**WORK ITEM**
Exactly how many lines in this data contain the word "create"? Only the number should be given.

----

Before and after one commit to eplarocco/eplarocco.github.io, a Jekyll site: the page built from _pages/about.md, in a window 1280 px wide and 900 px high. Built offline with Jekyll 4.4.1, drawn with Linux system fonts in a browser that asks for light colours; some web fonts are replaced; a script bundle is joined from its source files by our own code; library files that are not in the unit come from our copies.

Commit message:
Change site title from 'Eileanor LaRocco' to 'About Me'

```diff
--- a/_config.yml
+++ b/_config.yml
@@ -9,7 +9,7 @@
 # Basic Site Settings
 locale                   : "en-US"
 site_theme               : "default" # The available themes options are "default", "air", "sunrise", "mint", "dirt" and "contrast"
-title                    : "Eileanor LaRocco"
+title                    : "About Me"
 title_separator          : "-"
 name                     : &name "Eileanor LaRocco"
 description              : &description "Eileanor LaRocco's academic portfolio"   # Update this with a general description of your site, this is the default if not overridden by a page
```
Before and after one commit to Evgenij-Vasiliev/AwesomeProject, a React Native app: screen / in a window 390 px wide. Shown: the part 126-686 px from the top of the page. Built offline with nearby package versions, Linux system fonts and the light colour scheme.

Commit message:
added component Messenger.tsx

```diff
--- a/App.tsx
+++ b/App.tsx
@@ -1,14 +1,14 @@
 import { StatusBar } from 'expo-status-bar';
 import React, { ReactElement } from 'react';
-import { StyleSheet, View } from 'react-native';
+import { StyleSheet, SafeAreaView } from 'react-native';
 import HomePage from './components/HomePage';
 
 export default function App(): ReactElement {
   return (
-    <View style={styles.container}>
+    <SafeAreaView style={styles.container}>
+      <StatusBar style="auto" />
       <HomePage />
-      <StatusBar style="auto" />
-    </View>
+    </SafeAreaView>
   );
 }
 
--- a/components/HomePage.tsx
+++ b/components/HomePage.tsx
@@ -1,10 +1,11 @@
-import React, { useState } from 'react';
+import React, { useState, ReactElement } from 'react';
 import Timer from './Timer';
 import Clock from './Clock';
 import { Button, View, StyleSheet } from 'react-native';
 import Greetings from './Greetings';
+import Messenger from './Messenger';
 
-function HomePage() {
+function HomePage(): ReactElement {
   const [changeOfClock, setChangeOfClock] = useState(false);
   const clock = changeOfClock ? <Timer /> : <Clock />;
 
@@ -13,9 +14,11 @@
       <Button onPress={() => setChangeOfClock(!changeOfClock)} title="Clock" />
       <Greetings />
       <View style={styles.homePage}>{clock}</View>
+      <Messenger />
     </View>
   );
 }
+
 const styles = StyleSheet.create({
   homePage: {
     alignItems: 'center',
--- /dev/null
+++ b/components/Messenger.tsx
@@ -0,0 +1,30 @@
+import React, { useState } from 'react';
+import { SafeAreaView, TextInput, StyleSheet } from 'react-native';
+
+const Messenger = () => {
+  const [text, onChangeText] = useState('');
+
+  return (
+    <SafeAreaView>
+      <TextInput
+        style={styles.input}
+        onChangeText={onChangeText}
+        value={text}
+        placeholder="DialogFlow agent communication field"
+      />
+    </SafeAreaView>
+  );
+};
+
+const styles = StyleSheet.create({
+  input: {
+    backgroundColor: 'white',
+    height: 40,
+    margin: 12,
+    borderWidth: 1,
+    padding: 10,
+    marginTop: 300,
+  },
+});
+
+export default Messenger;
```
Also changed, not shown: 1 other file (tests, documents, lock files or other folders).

----

**SOLUTION FOR THIS EXERCISE**
2